╭──

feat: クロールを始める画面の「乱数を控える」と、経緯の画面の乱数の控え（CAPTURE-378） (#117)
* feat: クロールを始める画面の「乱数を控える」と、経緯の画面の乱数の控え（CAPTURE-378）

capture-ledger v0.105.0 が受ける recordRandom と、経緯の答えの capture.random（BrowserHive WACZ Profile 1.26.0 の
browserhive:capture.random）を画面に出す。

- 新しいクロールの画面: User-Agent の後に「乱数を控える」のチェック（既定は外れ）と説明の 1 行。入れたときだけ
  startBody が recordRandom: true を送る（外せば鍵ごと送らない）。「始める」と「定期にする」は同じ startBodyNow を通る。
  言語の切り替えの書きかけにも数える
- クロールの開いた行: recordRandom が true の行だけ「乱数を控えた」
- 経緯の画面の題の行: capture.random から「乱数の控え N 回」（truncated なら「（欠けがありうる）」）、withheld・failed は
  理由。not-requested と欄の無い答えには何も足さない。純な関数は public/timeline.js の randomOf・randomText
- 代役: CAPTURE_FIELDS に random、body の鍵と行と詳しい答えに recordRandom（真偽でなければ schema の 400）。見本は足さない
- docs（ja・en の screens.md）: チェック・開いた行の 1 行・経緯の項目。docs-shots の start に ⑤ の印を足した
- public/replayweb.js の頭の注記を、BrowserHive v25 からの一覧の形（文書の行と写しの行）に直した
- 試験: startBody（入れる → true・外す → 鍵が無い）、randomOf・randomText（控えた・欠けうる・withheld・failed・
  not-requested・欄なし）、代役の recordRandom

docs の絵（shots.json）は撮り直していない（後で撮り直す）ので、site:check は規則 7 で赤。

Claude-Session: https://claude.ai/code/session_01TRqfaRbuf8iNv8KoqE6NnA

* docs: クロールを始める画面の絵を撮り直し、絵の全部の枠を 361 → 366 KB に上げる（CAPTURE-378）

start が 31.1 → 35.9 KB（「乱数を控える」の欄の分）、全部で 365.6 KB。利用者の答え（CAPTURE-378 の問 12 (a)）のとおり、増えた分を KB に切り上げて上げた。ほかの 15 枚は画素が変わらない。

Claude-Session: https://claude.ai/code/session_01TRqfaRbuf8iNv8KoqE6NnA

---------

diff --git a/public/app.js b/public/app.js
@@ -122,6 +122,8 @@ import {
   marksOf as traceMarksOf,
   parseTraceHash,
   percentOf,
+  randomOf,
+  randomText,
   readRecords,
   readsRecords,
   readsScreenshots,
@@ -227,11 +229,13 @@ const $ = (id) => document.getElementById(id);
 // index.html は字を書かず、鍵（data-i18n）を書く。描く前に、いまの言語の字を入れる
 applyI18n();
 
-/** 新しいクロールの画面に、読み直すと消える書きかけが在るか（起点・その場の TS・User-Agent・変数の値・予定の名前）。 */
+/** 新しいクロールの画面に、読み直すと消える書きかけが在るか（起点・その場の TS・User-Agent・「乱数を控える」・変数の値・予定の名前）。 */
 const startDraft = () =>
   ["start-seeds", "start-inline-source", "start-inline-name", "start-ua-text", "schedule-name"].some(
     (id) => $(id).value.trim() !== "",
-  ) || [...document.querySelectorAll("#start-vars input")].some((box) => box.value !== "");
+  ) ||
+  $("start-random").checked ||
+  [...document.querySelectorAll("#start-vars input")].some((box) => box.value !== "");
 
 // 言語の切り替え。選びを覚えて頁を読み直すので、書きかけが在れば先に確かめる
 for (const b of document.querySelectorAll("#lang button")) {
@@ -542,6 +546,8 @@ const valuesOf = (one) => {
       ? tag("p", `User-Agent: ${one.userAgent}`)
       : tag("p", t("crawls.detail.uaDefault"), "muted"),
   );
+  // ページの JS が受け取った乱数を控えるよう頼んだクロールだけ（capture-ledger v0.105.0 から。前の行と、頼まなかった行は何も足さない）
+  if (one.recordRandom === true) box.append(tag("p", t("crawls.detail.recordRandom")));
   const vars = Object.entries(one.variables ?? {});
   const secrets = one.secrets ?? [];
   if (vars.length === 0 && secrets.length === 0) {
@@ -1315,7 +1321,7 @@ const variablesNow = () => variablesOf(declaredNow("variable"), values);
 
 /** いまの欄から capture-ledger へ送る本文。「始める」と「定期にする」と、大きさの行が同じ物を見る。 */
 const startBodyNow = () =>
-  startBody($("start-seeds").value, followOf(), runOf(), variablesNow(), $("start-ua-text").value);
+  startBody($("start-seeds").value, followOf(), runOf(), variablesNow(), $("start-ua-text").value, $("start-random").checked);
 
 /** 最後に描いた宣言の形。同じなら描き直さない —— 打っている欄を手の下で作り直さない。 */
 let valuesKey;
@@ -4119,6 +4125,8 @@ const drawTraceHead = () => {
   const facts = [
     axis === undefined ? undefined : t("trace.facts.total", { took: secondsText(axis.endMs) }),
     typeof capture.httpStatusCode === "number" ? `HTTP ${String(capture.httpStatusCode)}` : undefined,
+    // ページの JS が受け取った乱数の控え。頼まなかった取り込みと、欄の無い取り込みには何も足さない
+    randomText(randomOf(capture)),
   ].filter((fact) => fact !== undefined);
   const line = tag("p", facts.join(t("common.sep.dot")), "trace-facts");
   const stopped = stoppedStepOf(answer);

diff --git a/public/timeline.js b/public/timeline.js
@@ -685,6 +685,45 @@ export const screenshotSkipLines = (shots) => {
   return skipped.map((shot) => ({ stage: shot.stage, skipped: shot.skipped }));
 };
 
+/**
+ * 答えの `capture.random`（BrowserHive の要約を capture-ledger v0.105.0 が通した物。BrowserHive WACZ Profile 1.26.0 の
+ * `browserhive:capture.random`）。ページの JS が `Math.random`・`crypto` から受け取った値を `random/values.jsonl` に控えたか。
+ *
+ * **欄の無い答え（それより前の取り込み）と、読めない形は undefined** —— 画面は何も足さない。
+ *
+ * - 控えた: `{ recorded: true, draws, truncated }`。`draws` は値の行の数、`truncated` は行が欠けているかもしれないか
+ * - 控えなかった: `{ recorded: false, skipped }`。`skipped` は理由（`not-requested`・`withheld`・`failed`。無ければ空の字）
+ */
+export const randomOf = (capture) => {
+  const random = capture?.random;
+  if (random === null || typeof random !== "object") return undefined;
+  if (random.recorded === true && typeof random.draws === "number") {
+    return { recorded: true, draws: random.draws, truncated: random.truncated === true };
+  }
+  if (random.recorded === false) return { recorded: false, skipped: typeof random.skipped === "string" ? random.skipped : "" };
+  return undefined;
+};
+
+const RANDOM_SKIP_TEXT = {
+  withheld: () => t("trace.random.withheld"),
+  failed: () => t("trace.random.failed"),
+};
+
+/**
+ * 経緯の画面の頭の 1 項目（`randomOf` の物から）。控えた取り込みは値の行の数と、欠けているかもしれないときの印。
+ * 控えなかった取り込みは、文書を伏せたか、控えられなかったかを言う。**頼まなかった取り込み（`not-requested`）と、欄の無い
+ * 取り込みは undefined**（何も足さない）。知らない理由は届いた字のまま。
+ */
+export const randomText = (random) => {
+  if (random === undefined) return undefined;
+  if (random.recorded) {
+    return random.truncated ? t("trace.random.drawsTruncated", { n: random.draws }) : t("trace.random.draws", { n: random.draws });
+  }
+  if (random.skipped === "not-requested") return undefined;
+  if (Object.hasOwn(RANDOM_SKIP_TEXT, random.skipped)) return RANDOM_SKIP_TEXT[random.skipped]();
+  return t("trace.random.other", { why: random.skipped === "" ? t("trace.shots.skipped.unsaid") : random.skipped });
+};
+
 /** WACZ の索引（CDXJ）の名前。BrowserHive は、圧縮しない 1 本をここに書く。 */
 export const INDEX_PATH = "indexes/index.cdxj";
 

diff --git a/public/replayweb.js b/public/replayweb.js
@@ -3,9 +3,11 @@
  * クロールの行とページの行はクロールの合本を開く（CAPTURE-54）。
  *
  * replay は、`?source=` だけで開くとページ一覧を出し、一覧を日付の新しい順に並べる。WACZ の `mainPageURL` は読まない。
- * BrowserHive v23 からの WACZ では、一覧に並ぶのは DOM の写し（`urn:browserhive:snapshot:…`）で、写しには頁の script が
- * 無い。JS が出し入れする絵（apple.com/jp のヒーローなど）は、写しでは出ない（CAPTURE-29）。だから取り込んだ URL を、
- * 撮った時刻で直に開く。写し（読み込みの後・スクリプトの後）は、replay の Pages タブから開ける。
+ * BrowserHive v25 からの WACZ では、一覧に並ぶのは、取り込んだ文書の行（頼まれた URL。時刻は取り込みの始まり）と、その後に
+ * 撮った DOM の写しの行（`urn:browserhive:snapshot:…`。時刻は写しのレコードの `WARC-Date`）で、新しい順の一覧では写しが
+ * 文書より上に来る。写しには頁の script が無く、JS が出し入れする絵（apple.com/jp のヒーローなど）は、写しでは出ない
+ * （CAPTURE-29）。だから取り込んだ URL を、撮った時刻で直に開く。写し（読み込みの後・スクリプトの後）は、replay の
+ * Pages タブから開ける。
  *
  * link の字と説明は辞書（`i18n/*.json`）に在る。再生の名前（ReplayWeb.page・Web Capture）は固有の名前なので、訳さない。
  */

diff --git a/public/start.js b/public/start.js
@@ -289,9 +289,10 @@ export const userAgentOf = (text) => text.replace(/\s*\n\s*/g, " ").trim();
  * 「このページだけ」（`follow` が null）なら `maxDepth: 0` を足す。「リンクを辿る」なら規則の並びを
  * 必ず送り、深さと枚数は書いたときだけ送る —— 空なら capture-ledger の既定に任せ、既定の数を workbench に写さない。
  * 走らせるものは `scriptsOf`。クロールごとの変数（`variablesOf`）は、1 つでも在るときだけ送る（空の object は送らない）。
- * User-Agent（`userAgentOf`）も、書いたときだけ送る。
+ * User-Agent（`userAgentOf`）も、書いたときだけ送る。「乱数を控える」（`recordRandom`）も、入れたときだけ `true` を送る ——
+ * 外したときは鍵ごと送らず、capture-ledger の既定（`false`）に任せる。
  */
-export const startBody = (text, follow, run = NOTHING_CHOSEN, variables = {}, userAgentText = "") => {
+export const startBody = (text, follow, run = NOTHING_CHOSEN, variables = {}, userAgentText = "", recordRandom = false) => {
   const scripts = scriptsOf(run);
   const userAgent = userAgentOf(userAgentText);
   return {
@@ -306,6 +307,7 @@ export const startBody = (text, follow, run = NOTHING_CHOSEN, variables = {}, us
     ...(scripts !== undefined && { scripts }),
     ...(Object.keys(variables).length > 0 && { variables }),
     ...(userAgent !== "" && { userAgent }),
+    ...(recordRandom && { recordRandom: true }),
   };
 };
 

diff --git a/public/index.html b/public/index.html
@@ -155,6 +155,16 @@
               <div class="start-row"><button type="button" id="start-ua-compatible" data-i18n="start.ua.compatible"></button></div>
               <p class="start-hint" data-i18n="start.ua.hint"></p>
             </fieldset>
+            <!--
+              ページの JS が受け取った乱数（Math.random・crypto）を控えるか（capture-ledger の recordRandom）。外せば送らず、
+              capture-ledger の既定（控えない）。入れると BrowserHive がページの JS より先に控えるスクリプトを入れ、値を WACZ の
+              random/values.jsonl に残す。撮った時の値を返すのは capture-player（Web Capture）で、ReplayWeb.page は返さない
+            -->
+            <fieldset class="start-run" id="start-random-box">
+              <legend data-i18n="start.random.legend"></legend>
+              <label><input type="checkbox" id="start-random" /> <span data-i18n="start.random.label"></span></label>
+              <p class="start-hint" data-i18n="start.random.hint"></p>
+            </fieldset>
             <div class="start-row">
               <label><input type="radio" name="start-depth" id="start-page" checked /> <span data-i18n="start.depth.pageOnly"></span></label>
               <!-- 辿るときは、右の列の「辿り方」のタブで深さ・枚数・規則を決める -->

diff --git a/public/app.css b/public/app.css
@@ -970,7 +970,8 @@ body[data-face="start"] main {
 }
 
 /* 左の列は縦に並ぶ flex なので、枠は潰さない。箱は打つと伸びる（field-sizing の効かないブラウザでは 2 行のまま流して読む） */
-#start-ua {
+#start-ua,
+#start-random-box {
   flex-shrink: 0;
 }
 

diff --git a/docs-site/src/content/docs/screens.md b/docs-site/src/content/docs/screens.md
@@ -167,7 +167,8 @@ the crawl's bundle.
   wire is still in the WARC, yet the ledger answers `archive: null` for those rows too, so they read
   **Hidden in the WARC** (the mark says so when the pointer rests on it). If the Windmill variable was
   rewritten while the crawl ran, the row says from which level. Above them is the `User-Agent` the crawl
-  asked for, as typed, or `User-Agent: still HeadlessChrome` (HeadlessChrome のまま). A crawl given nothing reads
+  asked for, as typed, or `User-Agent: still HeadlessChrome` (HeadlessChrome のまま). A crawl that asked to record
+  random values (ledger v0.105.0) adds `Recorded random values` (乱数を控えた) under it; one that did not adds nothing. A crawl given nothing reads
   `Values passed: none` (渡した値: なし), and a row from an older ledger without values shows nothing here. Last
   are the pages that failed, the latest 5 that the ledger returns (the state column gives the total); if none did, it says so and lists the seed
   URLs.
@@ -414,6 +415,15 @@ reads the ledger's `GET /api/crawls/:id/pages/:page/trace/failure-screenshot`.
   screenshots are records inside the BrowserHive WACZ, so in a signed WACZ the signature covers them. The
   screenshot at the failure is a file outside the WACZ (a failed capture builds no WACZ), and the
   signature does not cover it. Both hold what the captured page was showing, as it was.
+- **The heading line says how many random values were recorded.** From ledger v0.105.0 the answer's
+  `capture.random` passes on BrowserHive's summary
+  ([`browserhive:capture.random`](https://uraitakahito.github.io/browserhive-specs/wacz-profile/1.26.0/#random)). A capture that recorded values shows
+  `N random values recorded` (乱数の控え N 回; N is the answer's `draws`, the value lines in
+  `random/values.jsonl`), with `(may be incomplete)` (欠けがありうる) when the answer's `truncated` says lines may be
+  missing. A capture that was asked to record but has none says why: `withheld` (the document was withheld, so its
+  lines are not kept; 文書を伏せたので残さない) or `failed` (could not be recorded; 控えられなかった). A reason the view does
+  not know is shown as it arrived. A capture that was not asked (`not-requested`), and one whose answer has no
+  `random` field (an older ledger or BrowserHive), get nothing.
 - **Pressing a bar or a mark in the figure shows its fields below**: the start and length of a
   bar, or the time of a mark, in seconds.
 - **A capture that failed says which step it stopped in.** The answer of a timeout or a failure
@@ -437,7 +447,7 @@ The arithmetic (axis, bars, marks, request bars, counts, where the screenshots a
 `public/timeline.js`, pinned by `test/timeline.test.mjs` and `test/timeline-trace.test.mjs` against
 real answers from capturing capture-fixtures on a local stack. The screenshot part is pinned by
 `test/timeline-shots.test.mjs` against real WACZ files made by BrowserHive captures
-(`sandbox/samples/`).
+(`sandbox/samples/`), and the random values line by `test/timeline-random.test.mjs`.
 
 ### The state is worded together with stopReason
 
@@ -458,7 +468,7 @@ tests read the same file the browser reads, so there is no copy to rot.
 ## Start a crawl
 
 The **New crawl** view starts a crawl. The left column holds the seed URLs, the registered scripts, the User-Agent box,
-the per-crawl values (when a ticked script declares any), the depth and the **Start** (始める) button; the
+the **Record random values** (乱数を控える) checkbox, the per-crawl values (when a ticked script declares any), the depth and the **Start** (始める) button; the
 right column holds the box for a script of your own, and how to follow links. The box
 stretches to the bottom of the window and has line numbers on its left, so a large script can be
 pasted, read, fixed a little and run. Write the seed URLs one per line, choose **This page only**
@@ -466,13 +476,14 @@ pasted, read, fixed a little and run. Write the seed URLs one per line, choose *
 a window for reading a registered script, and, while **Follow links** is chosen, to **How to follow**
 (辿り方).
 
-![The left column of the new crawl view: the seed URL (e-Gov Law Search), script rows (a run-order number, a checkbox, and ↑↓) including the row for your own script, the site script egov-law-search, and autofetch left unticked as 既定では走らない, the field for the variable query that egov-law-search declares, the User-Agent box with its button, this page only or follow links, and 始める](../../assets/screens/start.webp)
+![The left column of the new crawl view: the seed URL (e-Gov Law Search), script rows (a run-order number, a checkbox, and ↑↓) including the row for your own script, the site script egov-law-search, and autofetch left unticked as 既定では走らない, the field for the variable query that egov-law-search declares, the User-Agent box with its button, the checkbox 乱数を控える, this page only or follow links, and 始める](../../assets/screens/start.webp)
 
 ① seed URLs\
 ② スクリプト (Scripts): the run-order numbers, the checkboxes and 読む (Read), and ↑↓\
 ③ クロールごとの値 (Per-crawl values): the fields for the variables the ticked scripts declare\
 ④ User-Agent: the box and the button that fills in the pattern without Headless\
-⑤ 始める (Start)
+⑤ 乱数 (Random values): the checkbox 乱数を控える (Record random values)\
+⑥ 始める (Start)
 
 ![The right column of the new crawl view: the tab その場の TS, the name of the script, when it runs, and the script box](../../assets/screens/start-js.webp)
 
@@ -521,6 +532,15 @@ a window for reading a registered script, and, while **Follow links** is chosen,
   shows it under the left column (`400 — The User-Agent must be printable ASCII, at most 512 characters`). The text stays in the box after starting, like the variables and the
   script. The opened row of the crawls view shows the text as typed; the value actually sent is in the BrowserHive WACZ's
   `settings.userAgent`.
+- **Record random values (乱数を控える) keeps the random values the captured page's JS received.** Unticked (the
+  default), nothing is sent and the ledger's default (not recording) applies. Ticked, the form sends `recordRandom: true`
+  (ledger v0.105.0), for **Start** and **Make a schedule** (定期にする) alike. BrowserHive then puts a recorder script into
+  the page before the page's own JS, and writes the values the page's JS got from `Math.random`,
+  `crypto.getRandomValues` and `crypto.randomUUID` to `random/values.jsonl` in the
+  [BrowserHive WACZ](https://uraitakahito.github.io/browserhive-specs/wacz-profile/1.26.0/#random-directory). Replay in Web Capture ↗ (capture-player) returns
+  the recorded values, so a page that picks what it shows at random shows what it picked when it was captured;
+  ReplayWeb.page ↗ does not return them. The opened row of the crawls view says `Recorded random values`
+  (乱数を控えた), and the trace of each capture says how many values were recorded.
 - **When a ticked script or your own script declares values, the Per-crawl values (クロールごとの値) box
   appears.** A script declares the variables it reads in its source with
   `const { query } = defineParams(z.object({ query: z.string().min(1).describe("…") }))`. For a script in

╰──

*TASK TO CARRY OUT:* What lines in the material above hold the string "randomText"? List them.

*ANSWER:*
  理由。not-requested と欄の無い答えには何も足さない。純な関数は public/timeline.js の randomOf・randomText
- 試験: startBody（入れる → true・外す → 鍵が無い）、randomOf・randomText（控えた・欠けうる・withheld・failed・
+  randomText,
+    randomText(randomOf(capture)),
+export const randomText = (random) => {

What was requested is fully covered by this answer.